**RECORDS SHOWN:**
====================
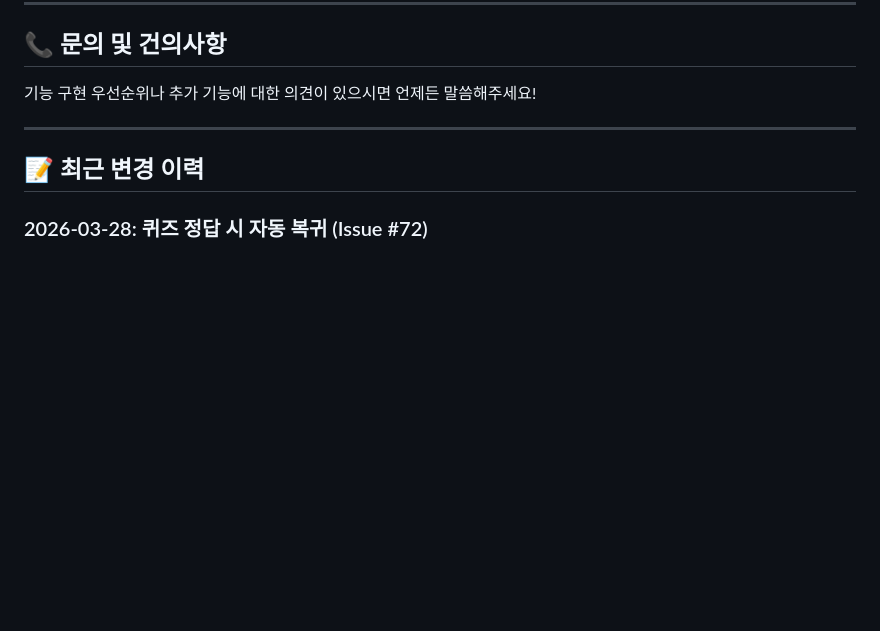
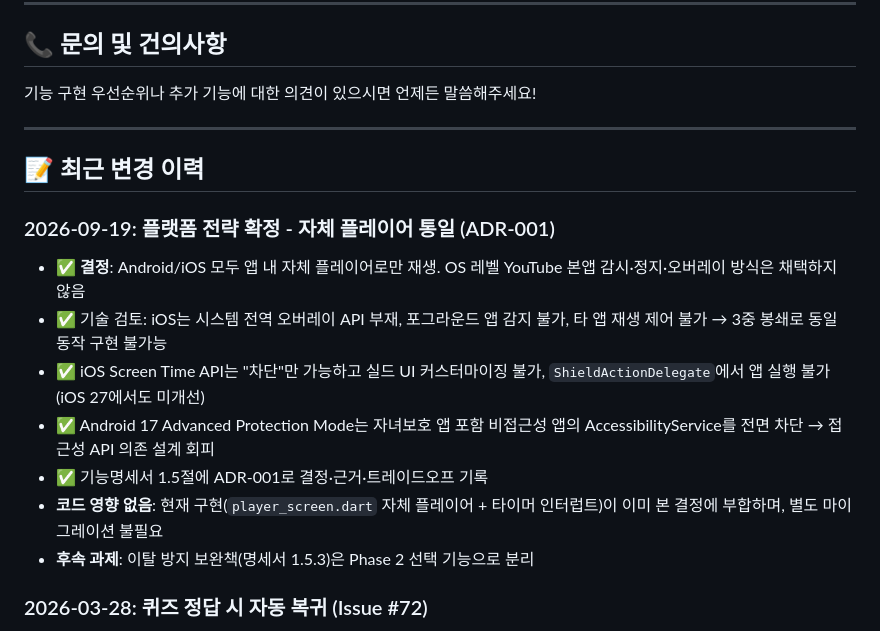
Before and after one commit to nobrain3/Youtube_control, a Markdown page: 기능명세서_구현.md, the part around the change. Rendered like a GitHub page; blank space fills up the shorter version.

```diff
--- a/기능명세서_구현.md
+++ b/기능명세서_구현.md
@@ -635,6 +635,20 @@ youtube_edu_controller/
 
 ## 📝 최근 변경 이력
 
+### 2026-09-19: 플랫폼 전략 확정 - 자체 플레이어 통일 (ADR-001)
+- ✅ **결정**: Android/iOS 모두 앱 내 자체 플레이어로만 재생.
+  OS 레벨 YouTube 본앱 감시·정지·오버레이 방식은 채택하지 않음
+- ✅ 기술 검토: iOS는 시스템 전역 오버레이 API 부재, 포그라운드 앱 감지 불가,
+  타 앱 재생 제어 불가 → 3중 봉쇄로 동일 동작 구현 불가능
+- ✅ iOS Screen Time API는 "차단"만 가능하고 실드 UI 커스터마이징 불가,
+  `ShieldActionDelegate`에서 앱 실행 불가 (iOS 27에서도 미개선)
+- ✅ Android 17 Advanced Protection Mode는 자녀보호 앱 포함 비접근성 앱의
+  AccessibilityService를 전면 차단 → 접근성 API 의존 설계 회피
+- ✅ 기능명세서 1.5절에 ADR-001로 결정·근거·트레이드오프 기록
+- **코드 영향 없음**: 현재 구현(`player_screen.dart` 자체 플레이어 + 타이머 인터럽트)이
+  이미 본 결정에 부합하며, 별도 마이그레이션 불필요
+- **후속 과제**: 이탈 방지 보완책(명세서 1.5.3)은 Phase 2 선택 기능으로 분리
+
 ### 2026-03-28: 퀴즈 정답 시 자동 복귀 (Issue #72)
 - ✅ player_screen: 정답 시 1.5초 후 오버레이 자동 닫기 + 영상 재생 재개
 - ✅ question_screen: 정답 시 1.5초 후 다이얼로그 자동 닫기 + 영상 복귀
```
Also changed, not shown: 기능명세서.md (+52 -2 lines).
====================
**WORK REQUEST:** Copy each line of the preceding material that contains "Android".

**SOLUTION TO THE PROBLEM:**
+- ✅ **결정**: Android/iOS 모두 앱 내 자체 플레이어로만 재생.
+- ✅ Android 17 Advanced Protection Mode는 자녀보호 앱 포함 비접근성 앱의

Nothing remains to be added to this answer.